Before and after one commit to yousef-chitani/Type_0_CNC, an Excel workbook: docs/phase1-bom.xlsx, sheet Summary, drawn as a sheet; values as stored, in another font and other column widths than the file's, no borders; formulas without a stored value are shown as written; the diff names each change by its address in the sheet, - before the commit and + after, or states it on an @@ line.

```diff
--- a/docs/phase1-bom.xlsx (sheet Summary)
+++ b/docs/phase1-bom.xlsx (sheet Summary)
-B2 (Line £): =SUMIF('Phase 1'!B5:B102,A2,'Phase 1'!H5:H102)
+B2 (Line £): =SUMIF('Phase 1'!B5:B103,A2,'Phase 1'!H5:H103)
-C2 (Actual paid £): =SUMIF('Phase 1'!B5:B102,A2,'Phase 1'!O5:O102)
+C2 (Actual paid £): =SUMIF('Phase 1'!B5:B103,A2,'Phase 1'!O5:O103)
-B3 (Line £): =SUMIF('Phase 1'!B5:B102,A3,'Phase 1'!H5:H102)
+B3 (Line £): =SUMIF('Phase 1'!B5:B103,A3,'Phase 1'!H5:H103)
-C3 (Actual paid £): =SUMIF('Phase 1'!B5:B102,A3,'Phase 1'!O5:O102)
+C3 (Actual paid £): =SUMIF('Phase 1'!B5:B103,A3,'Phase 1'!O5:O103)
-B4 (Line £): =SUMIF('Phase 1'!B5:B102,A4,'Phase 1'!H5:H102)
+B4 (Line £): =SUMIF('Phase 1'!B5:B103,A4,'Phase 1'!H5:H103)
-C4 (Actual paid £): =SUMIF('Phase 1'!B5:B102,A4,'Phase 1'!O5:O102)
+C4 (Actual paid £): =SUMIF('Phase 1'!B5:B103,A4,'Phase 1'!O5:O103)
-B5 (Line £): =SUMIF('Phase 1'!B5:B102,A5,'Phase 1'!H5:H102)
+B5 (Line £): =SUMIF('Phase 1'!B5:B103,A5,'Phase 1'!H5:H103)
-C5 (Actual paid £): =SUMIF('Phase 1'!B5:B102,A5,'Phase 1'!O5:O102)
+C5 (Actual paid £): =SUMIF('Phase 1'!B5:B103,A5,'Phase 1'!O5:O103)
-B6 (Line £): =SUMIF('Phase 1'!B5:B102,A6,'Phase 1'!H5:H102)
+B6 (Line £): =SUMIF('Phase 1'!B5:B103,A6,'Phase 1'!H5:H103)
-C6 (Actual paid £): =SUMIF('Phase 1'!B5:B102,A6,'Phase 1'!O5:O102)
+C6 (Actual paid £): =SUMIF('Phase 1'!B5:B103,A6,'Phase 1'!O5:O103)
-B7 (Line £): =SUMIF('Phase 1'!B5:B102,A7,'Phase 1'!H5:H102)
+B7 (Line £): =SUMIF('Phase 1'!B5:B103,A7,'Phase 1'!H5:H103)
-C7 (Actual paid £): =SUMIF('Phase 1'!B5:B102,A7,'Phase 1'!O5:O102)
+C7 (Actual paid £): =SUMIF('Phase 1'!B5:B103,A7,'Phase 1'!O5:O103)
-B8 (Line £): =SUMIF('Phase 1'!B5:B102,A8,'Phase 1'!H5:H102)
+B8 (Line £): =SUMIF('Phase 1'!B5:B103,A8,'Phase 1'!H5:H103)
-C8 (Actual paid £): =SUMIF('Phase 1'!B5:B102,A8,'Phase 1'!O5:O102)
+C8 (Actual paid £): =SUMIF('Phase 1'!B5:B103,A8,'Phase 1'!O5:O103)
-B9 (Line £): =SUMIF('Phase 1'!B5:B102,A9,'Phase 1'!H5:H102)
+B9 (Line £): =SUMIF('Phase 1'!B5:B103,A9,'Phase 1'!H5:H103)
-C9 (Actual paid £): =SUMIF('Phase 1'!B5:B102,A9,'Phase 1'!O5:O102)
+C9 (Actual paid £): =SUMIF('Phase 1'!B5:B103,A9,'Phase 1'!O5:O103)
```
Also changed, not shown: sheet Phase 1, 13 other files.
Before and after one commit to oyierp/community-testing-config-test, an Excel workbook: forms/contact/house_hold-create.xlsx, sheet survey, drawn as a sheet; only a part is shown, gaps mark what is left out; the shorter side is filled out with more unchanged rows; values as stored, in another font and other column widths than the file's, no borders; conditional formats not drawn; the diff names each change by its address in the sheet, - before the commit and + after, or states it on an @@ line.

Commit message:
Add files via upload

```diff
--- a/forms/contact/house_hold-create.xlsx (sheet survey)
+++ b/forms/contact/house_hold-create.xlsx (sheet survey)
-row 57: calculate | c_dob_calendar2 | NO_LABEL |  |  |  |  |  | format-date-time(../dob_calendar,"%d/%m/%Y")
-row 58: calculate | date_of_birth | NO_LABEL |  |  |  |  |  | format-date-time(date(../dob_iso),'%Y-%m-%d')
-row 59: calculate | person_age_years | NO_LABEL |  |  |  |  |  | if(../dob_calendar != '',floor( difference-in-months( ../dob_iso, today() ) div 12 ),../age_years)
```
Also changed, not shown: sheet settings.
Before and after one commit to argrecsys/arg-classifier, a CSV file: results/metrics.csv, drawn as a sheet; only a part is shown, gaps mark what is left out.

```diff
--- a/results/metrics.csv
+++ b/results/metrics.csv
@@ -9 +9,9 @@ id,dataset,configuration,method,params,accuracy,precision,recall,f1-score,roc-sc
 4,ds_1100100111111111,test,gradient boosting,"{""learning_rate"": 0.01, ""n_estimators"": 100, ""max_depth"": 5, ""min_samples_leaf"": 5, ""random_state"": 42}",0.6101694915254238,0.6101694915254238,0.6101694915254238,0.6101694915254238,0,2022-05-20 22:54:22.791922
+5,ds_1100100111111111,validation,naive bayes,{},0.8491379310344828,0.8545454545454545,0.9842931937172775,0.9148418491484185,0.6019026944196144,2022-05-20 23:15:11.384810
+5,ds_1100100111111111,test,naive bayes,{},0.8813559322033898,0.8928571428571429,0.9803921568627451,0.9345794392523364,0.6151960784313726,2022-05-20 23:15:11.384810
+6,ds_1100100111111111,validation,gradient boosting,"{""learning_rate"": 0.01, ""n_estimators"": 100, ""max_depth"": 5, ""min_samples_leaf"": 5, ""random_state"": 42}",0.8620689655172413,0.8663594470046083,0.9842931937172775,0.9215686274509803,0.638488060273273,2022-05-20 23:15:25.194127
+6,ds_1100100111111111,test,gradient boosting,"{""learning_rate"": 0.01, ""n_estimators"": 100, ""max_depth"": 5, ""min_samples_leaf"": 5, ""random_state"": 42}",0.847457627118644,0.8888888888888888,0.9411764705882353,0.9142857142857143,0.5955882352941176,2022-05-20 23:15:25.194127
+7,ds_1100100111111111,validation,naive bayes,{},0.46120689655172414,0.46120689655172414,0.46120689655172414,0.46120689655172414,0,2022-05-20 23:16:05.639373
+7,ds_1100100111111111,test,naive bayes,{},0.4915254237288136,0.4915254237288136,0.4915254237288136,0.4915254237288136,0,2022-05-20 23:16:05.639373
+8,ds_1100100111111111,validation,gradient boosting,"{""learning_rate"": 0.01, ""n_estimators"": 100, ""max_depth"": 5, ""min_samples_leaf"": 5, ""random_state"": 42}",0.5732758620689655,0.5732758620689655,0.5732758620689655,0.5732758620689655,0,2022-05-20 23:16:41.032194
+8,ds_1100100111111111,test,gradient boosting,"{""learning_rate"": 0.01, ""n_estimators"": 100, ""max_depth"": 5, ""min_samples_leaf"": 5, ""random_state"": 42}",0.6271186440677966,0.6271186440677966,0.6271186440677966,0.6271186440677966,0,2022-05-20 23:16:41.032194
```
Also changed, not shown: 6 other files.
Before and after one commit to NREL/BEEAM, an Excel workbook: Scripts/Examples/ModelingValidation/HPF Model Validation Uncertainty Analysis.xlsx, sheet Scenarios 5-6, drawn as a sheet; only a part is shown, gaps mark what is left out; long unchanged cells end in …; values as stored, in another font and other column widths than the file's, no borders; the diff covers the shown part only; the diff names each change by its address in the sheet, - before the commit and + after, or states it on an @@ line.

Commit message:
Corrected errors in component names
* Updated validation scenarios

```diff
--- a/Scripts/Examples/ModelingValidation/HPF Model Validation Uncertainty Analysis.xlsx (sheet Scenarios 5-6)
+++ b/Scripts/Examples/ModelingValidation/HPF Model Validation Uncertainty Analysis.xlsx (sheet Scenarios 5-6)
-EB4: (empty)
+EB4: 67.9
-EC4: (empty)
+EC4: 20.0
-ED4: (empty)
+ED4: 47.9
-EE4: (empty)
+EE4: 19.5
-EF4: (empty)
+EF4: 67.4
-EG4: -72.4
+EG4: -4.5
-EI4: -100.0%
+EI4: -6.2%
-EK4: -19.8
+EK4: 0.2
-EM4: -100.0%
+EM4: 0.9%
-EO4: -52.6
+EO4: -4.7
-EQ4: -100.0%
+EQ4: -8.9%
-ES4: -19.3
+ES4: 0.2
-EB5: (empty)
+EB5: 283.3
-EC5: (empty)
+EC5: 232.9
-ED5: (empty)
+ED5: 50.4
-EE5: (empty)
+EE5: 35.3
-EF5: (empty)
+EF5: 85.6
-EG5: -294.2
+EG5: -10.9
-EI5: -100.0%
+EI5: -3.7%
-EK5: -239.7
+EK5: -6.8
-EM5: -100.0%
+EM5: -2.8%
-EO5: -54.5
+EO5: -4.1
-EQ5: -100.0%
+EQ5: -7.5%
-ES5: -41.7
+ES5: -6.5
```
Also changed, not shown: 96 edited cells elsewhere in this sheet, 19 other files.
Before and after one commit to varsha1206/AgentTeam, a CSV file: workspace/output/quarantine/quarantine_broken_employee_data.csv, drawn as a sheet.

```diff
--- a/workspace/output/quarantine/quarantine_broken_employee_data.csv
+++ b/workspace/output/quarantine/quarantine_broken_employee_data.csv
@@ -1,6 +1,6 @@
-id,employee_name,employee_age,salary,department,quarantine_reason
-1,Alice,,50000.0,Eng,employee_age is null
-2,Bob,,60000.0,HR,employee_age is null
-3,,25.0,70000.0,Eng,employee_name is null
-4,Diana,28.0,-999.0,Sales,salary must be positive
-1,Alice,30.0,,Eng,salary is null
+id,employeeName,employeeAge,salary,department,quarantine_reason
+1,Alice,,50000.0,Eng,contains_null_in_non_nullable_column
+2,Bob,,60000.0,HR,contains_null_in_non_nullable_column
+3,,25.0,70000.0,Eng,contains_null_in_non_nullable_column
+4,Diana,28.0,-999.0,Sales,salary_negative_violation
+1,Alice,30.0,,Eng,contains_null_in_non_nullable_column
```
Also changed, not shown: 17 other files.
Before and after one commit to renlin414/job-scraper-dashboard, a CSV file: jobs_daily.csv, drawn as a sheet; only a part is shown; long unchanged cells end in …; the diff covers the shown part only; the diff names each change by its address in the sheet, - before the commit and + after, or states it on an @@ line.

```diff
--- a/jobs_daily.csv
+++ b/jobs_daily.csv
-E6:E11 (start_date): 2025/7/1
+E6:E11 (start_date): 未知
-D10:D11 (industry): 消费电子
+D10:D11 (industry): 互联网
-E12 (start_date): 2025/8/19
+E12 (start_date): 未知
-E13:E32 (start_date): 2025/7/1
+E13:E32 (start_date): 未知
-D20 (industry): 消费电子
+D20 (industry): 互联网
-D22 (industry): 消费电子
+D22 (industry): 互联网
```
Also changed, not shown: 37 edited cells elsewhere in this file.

▶ **About this exercise**: Scan the material above. Return every line containing the string "industry".

▶ **Answer box**:
-D10:D11 (industry): 消费电子
+D10:D11 (industry): 互联网
-D20 (industry): 消费电子
+D20 (industry): 互联网
-D22 (industry): 消费电子
+D22 (industry): 互联网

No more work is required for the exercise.